This is a post which we wrote for internal use at TaskRabbit. It is very specific to our infastructure and topology, however we wanted to share it in the hopes that it might provide value to you as well.

When you Move Fast and Break Things, often times… you sometimes end up breaking things.

A good engineer understands the ecosystem her application runs within, and how to check for and fix deployment errors. Perhpas your most recent deployment added a new gem that ended up consuming far more ram than you expected, or something went wrong with your asset pipeline and now there is no CSS. This post is a survey of some of the tools we use at TaskRabbit to deploy and rollback.


TaskRabbit uses capistrano to deploy all of our applications. We have even modified Capistrano so we can use it universally to deploy Rails, Sinatra, and even node.js applications. This allows all of our developers to know the patern each deploy will follow, and we can ensure that there will be no supprises between applications. Below you can see what each capistrano does (with our extensions).

At it’s simplest case, capistrano creates a timestamped ‘release’ directory every time you deploy which is eventually symlinked to the ‘current’ directory. Each deploy you:

  • Create a new deploy directoy
  • Update code (git pull)
  • Run precompile (assets, etc)
  • Run database update (migrations, seeds)
  • Change the symlink (this is what capistrano called “commit”)
  • Restart the web workers (unicorns)
  • Clear the cache
  • Restart the background workers (resque)

98% of the time, our deployments work without any problems. 1% of the time something goes wrong, and we can recover with cap deploy:rollback. This built-in capistano command reverts back to the previous release, redoes the symlink, and restarts the workers. It is very simple and very effective. You can do it manually if you need to. The final 1% of the time we need to resort to the tools lower in the stack.


TaskRabbit uses monit to control all of our application stack, including nginx, unicorn, and resque. This allows us to have a simple control interface (IE: monit start unicorn) for all the applications we care about. While these applications may have complex boot arguments, a human can easily control them. This makes contolling the system in an emergency simple. If something goes wrong with monit, we can still inspecct the monit.rc boot files to know what we need to run manually. Monit also provides a nice aggrigate reporting tool, m/monit so we can report on and check all of our serer’s status.


We use chef to configure our servers. To us, this means not only the underlying packages and apps, but also all of the configuration files we need. This includes various .yml files most rails apps need along with ruby itself. If something is wrong with your application, it might be worth it to manually run chef-client


We use a combination of Ubuntu and Joyent’s SmartOS operating system. It’s important to know how to read load average spikes, tell which processes are running, and how to peek into the system’s recourse. Are you out of ram or disk space? How can you recover it?

External Services

Did this deploy change an API endpoint or expect a differenent schema from another aplication? It’s improtant to have higher level metrics about the interplay between your apps. Is your resque queue backed up, or are new users not getting sent emails?

Deployment Test

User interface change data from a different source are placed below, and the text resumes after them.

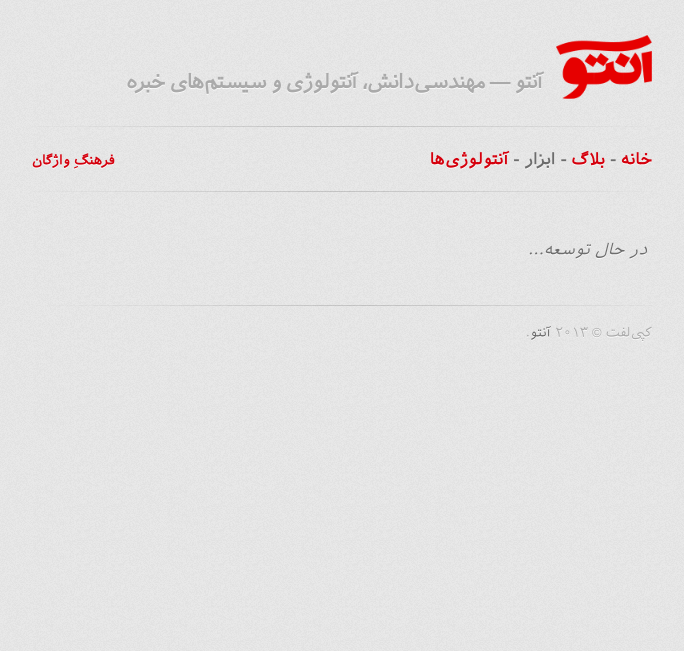
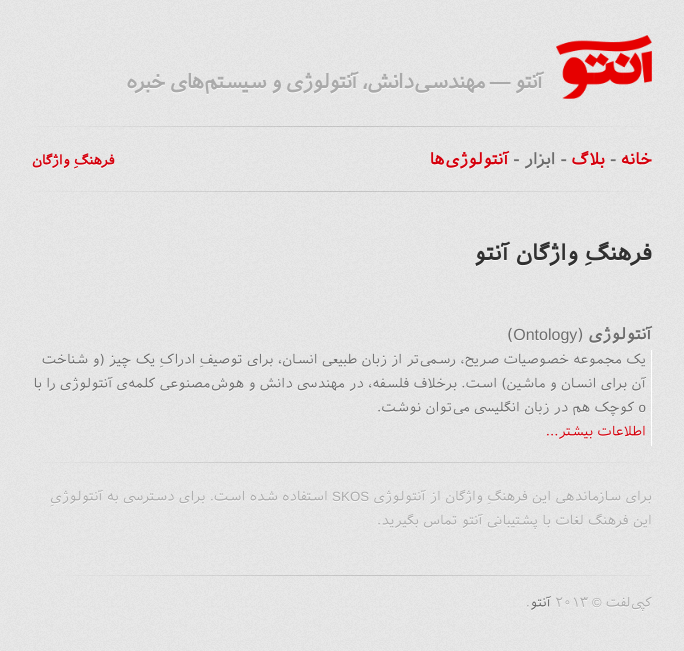
Before and after one commit to morteza/onto, a Jekyll site: the page built from glossary.md, in a window 1280 px wide. Shown: the top 651 px of the page, without its empty margins (419-1103 px from the left). Built offline with Jekyll 4.4.1, drawn with Linux system fonts in a browser that asks for light colours.

Commit message:
Initial setup for the glossary, and corresponding sample initial data.

```diff
--- /dev/null
+++ b/_data/glossary.yml
@@ -0,0 +1,5 @@
+- uri: owl#Ontology
+  label: "Ontology"
+  label_fa: "آنتولوژی"
+  description: "یک مجموعه خصوصیات صریح، رسمی‌تر از زبان طبیعی انسان، برای توصیفِ ادراکِ یک چیز (و شناخت آن برای انسان و ماشین) است. برخلاف فلسفه، در مهندسی دانش و هوش‌مصنوعی کلمه‌ی آنتولوژی را با o کوچک هم در زبان انگلیسی می‌توان نوشت."
+  more_info: http://en.wikipedia.org/wiki/Ontology_(information_science)
--- a/glossary.md
+++ b/glossary.md
@@ -3,5 +3,27 @@ layout: default
 title: "آنتو | فرهنگ واژگان"
 permalink: glossary/
 ---
-‍‍‍
-*در حال توسعه...*
+<h2>فرهنگِ واژگان آنتو</h2>
+<br />
+
+{% for concept in site.data.glossary %}
+  <table class='post-list'>
+  <tr>
+	<td style="width:1%; margin: 5px;"><strong>{{ concept.label_fa }}</strong> ({{ concept.label}})</td>
+  </tr>
+  <tr>
+	<td style="border-right:solid 1px white;padding-right:5px;">
+	  <small class="small">{{ concept.description }}</small>
+	  <br />
+	  <small class="small">
+	  	<a href="{{ concept.more_info }}" class="small" target="_blank" rel="bookmark">اطلاعات بیشتر...</a>
+	  </small>
+	</td>
+  </tr>
+  </table>
+  <hr />
+{% endfor %}
+
+<small class="muted">
+برای سازماندهی‌ این فرهنگِ واژگان از آنتولوژی SKOS استفاده شده است. برای دسترسی به آنتولوژیِ این فرهنگ لغات با پشتیبانی آنتو تماس بگیرید.
+</small>
```
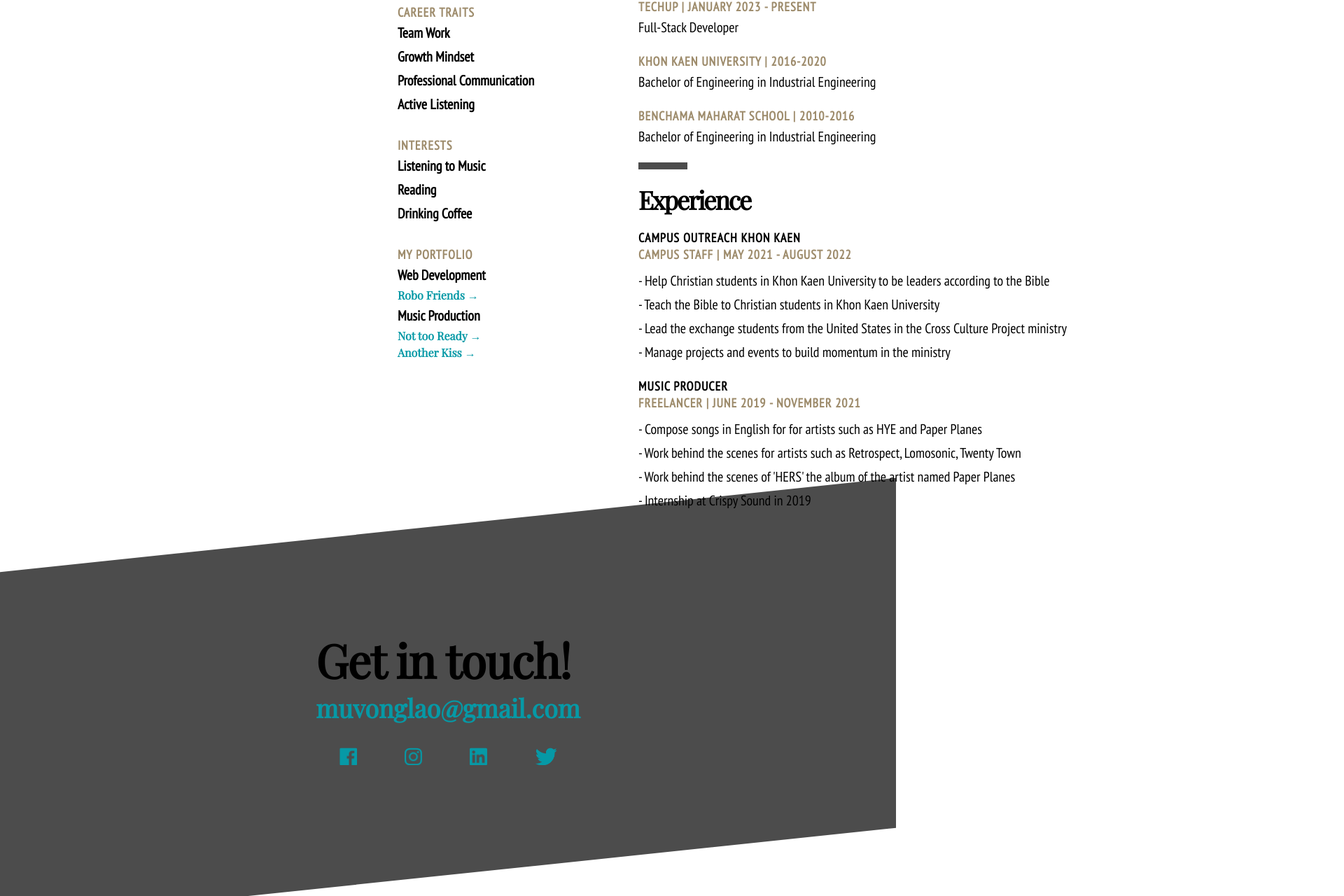
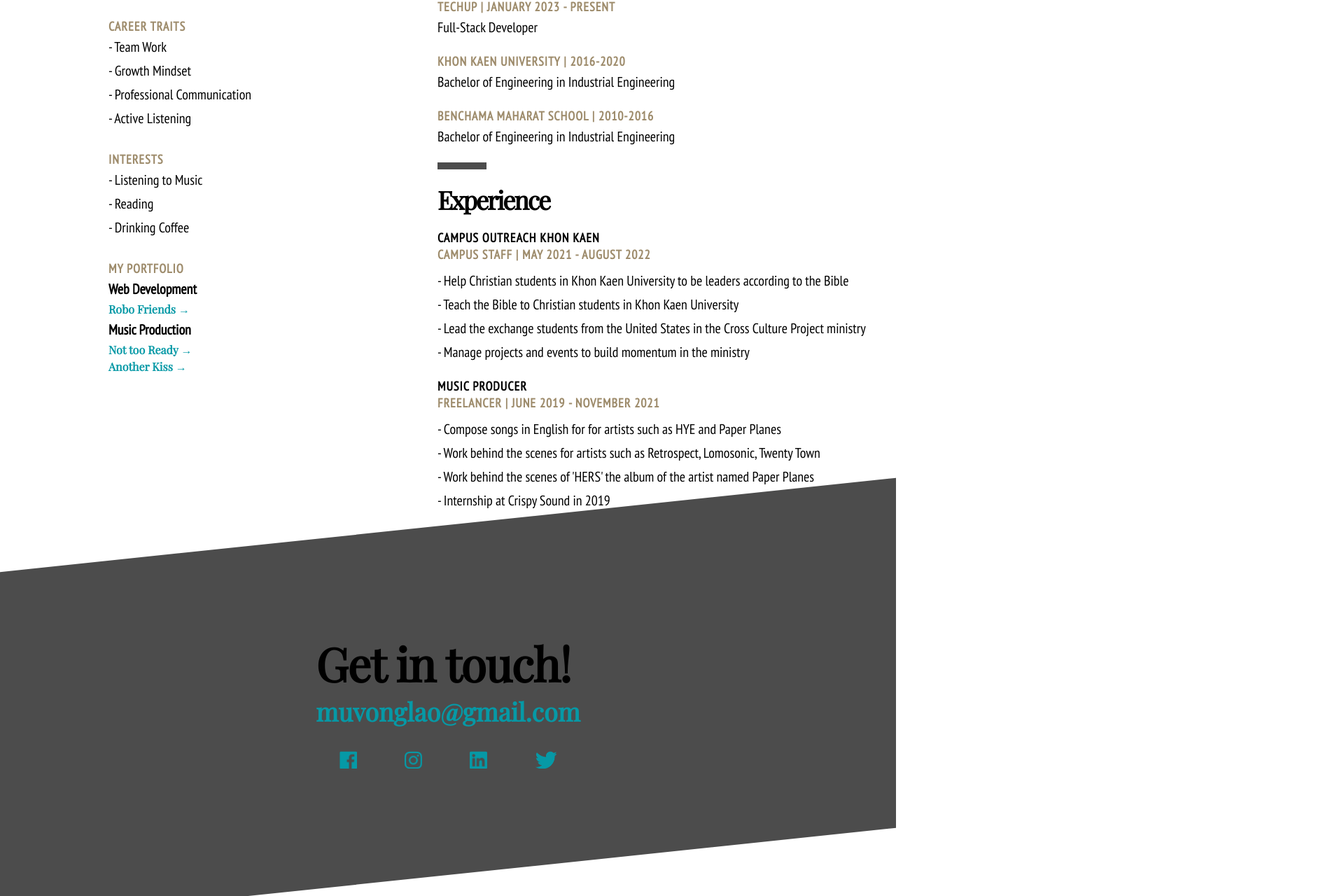
Before and after one commit to muvonglao/techup-skill-checkpoint-1, a React (Vite) app: page / in a window 1280 px wide. Shown: the part 910-2190 px from the top of the page at 70% size, 1920 px wide, since content can reach past the window. Built offline with nearby package versions, Linux system fonts and the light colour scheme.

Commit message:
feat: fix layout

```diff
--- a/src/App.jsx
+++ b/src/App.jsx
@@ -5,7 +5,7 @@ import Footer from "./components/Footer";
 
 function App() {
   return (
-    <div className="app-container">
+    <div className="app-container w-screen">
       <Header />
       <Content />
       <Footer />
--- a/src/components/CareerTraits.jsx
+++ b/src/components/CareerTraits.jsx
@@ -5,8 +5,8 @@ function CareerTraits() {
       <h4>Career Traits</h4>
       {myData.careerTraits.map((item, index) => {
         return (
-          <div className="trait-container my-[0px] max-w-[250px]" key={index}>
-            <b>{item.trait}</b>
+          <div className="trait-container" key={index}>
+            <p>- {item.trait}</p>
             <span>{item.detail}</span>
           </div>
         );
--- a/src/components/Content.jsx
+++ b/src/components/Content.jsx
@@ -3,7 +3,7 @@ import SecondColumn from "./SecondColumn";
 function Content() {
   return (
     <div className="content-container">
-      <div className="flex-wrapper w-[2000px] flex flex-row justify-center">
+      <div className="flex-wrapper w-screen flex flex-row justify-center">
         <FirstColumn />
         <SecondColumn />
       </div>
--- a/src/components/FirstColumn.jsx
+++ b/src/components/FirstColumn.jsx
@@ -5,7 +5,7 @@ import Portfolio from "./Portfolio";
 
 function FirstColumn() {
   return (
-    <div className="first-column-container w-[350] mx-[100px]">
+    <div className="first-column-container w-[350px] mx-[120px]">
       <SkillSet />
       <CareerTraits />
       <Interests />
--- a/src/components/Footer.jsx
+++ b/src/components/Footer.jsx
@@ -2,7 +2,7 @@ import { myData } from "../data/mu-data";
 
 function Footer() {
   return (
-    <div className="footer-container flex flex-col justify-center items-center h-[300px] my-[110px] ">
+    <div className="footer-container flex flex-col justify-center items-center max-h-[300px] my-[155px] w-screen ">
       <div className="footer-no-background">
         <h2>Get in touch!</h2>
         <div className="contacts">
@@ -23,7 +23,7 @@ function Footer() {
           </div>
         </div>
       </div>
-      <div className="background absolute top-[1660px] w-screen -z-10 h-[500px] bg-[#000000] opacity-[.7] -skew-y-[6deg] "></div>
+      <div className="background absolute top-[1660px] w-screen -z-10 h-[500px] bg-[#000000] opacity-[.7] -skew-y-[6deg] mb-[-100px] pb-[0px]"></div>
     </div>
   );
 }
--- a/src/components/Header.jsx
+++ b/src/components/Header.jsx
@@ -2,8 +2,8 @@ import { myData } from "../data/mu-data";
 
 function Header() {
   return (
-    <div className="header-container">
-      <div className="information-section w-[2000px]">
+    <div className="header-container w-screen">
+      <div className="information-section">
         <div className="flex-container flex justify-center m-[100px]">
           <div className="image-section relative mr-[180px]">
             <div className="profile-picture h-[300px] w-[300px] rounded-full overflow-hidden">
--- a/src/components/Interests.jsx
+++ b/src/components/Interests.jsx
@@ -6,11 +6,8 @@ function Interests() {
       <h4>Interests</h4>
       {myData.interests.map((item, index) => {
         return (
-          <div
-            className="interests-container my-[0px] max-w-[250px]"
-            key={index}
-          >
-            <b>{item.activity}</b>
+          <div className="interests-container" key={index}>
+            <p>- {item.activity}</p>
             <span>{item.detail}</span>
           </div>
         );
--- a/src/components/SkillSet.jsx
+++ b/src/components/SkillSet.jsx
@@ -1,7 +1,7 @@
 import { myData } from "../data/mu-data";
 function SkillSet() {
   return (
-    <div className="skill-set-container">
+    <div className="skill-set-container mt-[20px]">
       <h4>Skill Set</h4>
       <ul>
         {myData.skillSet.map((item, index) => {
```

At TaskRabbit, we don’t do continious deployment, but we do want to reduce the time it takes to get a feature up on production as much as possible. To this end, we allow any team lead to deploy as long they demonstrate that they can recover from a bad deployment. In the image below, you will see the questions on our deployment test. Can you answer them all?

Read more at the source